MPs will test their own proposals to resolve the stalemate caused by a resounding rejection of Prime Minister Theresa May‘s exit deal with the EU.
Their plans could set a new direction for the country, or they could underline the debilitating lack of consensus that persists on the most divisive issue the country has faced for generations.
Tuesday will mark the first time MPs have been given the chance to propose their own solutions to the deadlock and comes after they rejected May’s draft EU agreement earlier this month.
The Conservative prime minister was expected to put forward a Plan B, but has stuck doggedly to her guns, trying to build support for a revised version of her original blueprint.
MPs will vote on amendments to her approach selected by the powerful Speaker of the Commons John Bercow; 19 had been submitted by Monday and he may choose four.
Three proposals have gained a head of steam among MPs.
Sir Graham Brady, the influential head of the Conservative Party’s 1922 Committee, wants to overcome the main hurdle to May’s deal by replacing the “Irish backstop”.
Conservative MPs hate this mechanism, which would prevent a customs border between Northern Ireland and the Republic of Ireland if the United Kingdom cannot agree on a future trade deal with the EU.
There needs to be considerable clarity coming from the UK in order for the EU to consider making changes. I am sceptical.
Brady says his amendment would give May “enormous firepower” to demand concessions from Brussels and could simply be appended to her withdrawal agreement.
David Phinnemore, professor of European Politics at Queen’s University Belfast, said: “If it does go through, then clearly, it is being seen by some MPs as a way of getting support for May’s withdrawal agreement, and it also gives the prime minister a sense of what she needs to get from the EU.
“But whether the EU will be happy to pursue discussions on something appended to the withdrawal agreement is impossible to say.”
A second amendment turning heads has been put forward by the Labour chair of the Home Affairs Select Committee, Yvette Cooper.
This seeks to prevent a “no-deal” Brexit, something economists warn would be disastrous, by directing the government to extend the deadline if there is no agreement by February 26.
Maddy Thimont Jack, a researcher at the Institute for Government in London, said: “The Brady amendment is obviously trying to express a view that the House will approve the deal as long as the prime minister negotiates or is able to address concerns about the backstop, whereas the Cooper amendment is really about MPs trying to take control of the process or timeframe.”
A third amendment gaining cross-party support, drafted by Conservative Caroline Spelman and Labour’s Jack Dromey, would simply block Britain from leaving the EU without a deal.
Tuesday’s votes could make all the difference, or none at all.
The EU insists the backstop can only be abandoned if the UK stays in a customs union with the bloc.
May’s “red lines” – the negotiating points on which she refuses to budge – include a desire to control immigration from the EU, which means the UK cannot remain in its customs union and single market.

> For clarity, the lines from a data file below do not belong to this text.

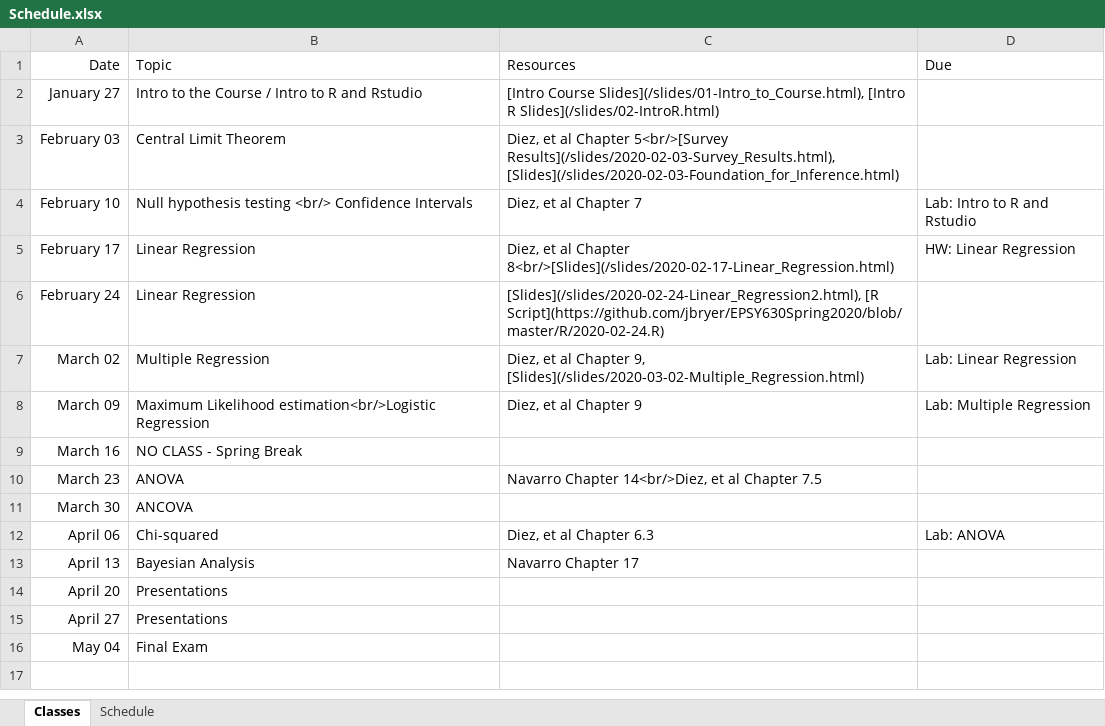
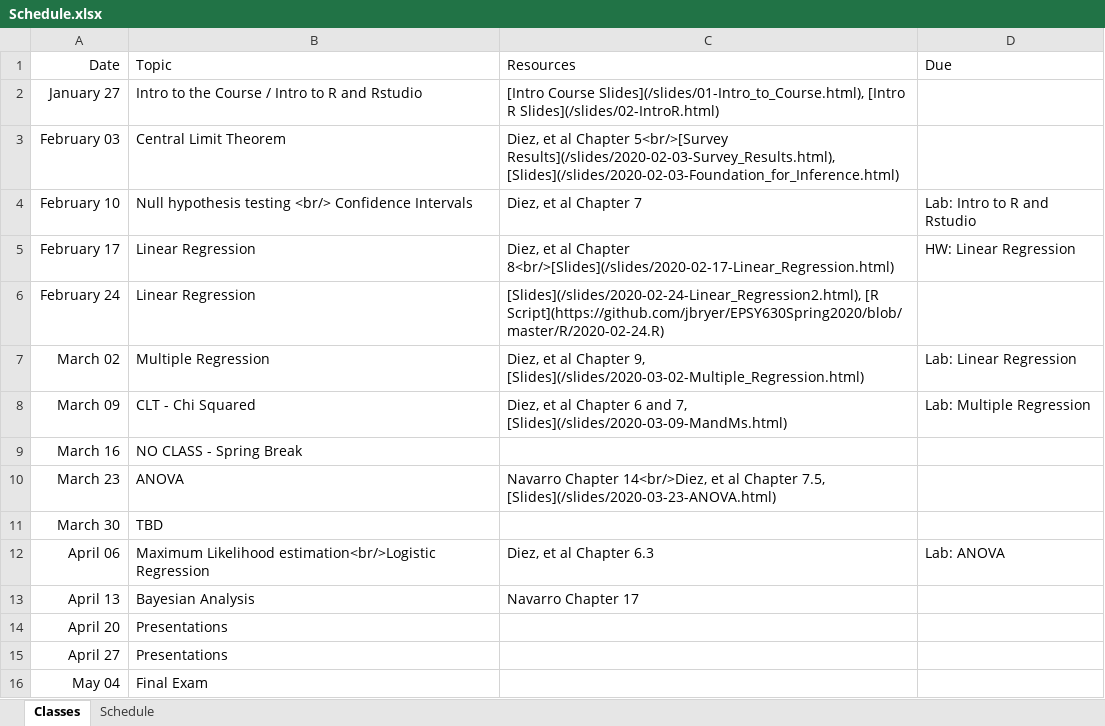
Before and after one commit to jbryer/EPSY630Spring2020, an Excel workbook: Schedule.xlsx, sheet Classes, drawn as a sheet; values as stored, in another font and other column widths than the file's, no borders; the diff names each change by its address in the sheet, - before the commit and + after, or states it on an @@ line.

Commit message:
Updated schedule.

```diff
--- a/Schedule.xlsx (sheet Classes)
+++ b/Schedule.xlsx (sheet Classes)
-B8 (Topic): Maximum Likelihood estimation<br/>Logistic Regression
+B8 (Topic): CLT - Chi Squared
-C8 (Resources): Diez, et al Chapter 9
+C8 (Resources): Diez, et al Chapter 6 and 7, [Slides](/slides/2020-03-09-MandMs.html)
-C10 (Resources): …al Chapter 7.5
+C10 (Resources): …al Chapter 7.5, [Slides](/slides/2020-03-23-ANOVA.html)
-B11 (Topic): ANCOVA
+B11 (Topic): TBD
-B12 (Topic): Chi-squared
+B12 (Topic): Maximum Likelihood estimation<br/>Logistic Regression
```
Also changed, not shown: 10 other files.
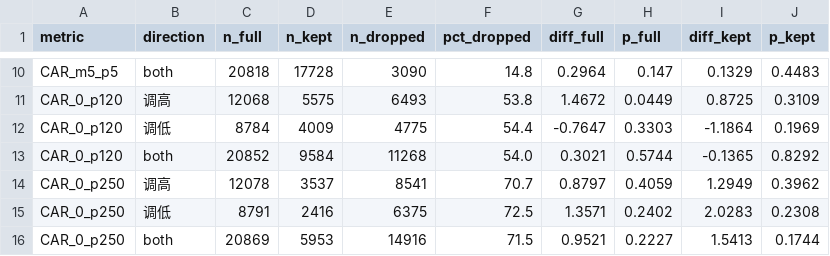
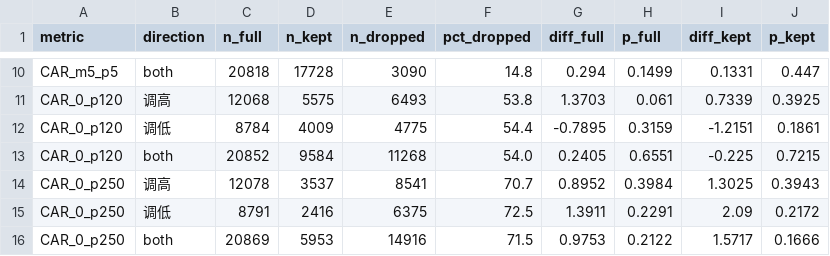
Before and after one commit to CangMingGuoKe/fin4080-star-analyst, a CSV file: data/limit_st_robustness.csv, drawn as a sheet; only a part is shown, gaps mark what is left out; the diff covers the shown part only; the diff names each change by its address in the sheet, - before the commit and + after, or states it on an @@ line.

```diff
--- a/data/limit_st_robustness.csv
+++ b/data/limit_st_robustness.csv
-G10 (diff_full): 0.2964
+G10 (diff_full): 0.294
-H10 (p_full): 0.147
+H10 (p_full): 0.1499
-I10 (diff_kept): 0.1329
+I10 (diff_kept): 0.1331
-J10 (p_kept): 0.4483
+J10 (p_kept): 0.447
-G11 (diff_full): 1.4672
+G11 (diff_full): 1.3703
-H11 (p_full): 0.0449
+H11 (p_full): 0.061
-I11 (diff_kept): 0.8725
+I11 (diff_kept): 0.7339
-J11 (p_kept): 0.3109
+J11 (p_kept): 0.3925
-G12 (diff_full): -0.7647
+G12 (diff_full): -0.7895
-H12 (p_full): 0.3303
+H12 (p_full): 0.3159
-I12 (diff_kept): -1.1864
+I12 (diff_kept): -1.2151
-J12 (p_kept): 0.1969
+J12 (p_kept): 0.1861
-G13 (diff_full): 0.3021
+G13 (diff_full): 0.2405
-H13 (p_full): 0.5744
+H13 (p_full): 0.6551
-I13 (diff_kept): -0.1365
+I13 (diff_kept): -0.225
-J13 (p_kept): 0.8292
+J13 (p_kept): 0.7215
-G14 (diff_full): 0.8797
+G14 (diff_full): 0.8952
-H14 (p_full): 0.4059
+H14 (p_full): 0.3984
-I14 (diff_kept): 1.2949
+I14 (diff_kept): 1.3025
-J14 (p_kept): 0.3962
+J14 (p_kept): 0.3943
-G15 (diff_full): 1.3571
+G15 (diff_full): 1.3911
-H15 (p_full): 0.2402
+H15 (p_full): 0.2291
-I15 (diff_kept): 2.0283
+I15 (diff_kept): 2.09
-J15 (p_kept): 0.2308
+J15 (p_kept): 0.2172
-G16 (diff_full): 0.9521
+G16 (diff_full): 0.9753
-H16 (p_full): 0.2227
+H16 (p_full): 0.2122
-I16 (diff_kept): 1.5413
+I16 (diff_kept): 1.5717
-J16 (p_kept): 0.1744
+J16 (p_kept): 0.1666
```
Also changed, not shown: 31 edited cells elsewhere in this file, data/accuracy_summary.csv, data/car_summary.csv, 31 other files.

The Brady amendment rests on Conservative hopes that a clear statement of intent by MPs will prompt the EU to compromise, but there is no sign it will.

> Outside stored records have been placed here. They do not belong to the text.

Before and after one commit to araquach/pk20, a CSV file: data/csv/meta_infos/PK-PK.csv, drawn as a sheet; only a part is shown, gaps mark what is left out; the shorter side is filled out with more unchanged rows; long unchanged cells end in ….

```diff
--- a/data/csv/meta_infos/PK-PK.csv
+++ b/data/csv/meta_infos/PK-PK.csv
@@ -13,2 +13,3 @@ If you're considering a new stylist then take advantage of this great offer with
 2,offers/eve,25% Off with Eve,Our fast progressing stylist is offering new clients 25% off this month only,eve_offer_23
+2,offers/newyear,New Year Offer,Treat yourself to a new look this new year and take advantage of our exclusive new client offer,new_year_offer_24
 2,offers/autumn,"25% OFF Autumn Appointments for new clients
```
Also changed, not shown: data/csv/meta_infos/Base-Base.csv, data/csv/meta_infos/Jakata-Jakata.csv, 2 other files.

At the weekend, Ireland’s foreign minister, Simon Coveney, stated baldly the backstop simply “isn’t going to change”.
Phinnemore said the Brady plan is in keeping with two years of British discussions that have failed to recognise the European position.
He said: “The EU line seems to be very strong on this: there are very few ways of getting around controls on the movement of goods on the island of Ireland without a customs union and without the regulatory alignment.”
Whether MPs vote for May to renegotiate the backstop or even delay Brexit, this does not solve the UK’s fundamental problem: the lack of a clear consensus.
Phinnemore said there are indications from the EU that if the UK signals its intention to relax its red lines, Brussels will talk.
“They would probably have to shift towards a permanent customs union arrangement for the UK as a whole. It is very difficult to see the EU moving away from the requirements for a backstop.”
Simon Bulmer, professor of European Politics at the University of Sheffield, says that above all, Brussels is seeking clarity from what it sees as disarray on the British side.
“Europe is only going to make concessions if it is presented with a clear option and we have got to see whether that emerges in the voting.
“The difficulty is the noise of other proposals that may or may not be successful. There needs to be considerable clarity coming from the UK in order for the EU to consider making changes. I am sceptical.”
There is no guarantee any of the frontrunner amendments will pass.
Pro-Brexit Conservatives are cooling on Brady’s plan, and Labour MPs in constituencies that voted to leave the EU do not trust Cooper’s.
Moreover, Cooper’s amendment would not identify a consensus among MPs to halt a no-deal Brexit.
Bulmer believes an amendment tabled by the Labour chair of the Commons Brexit committee, Hilary Benn, calling for “indicative” votes to gauge support among MPs on a suite of Brexit options, may be a way forward.
“If there was a systematic review of the options to try and smoke out what is feasible as the way forward then the EU would take a more constructive way of looking at things.
“They have been around the houses on this so many times.”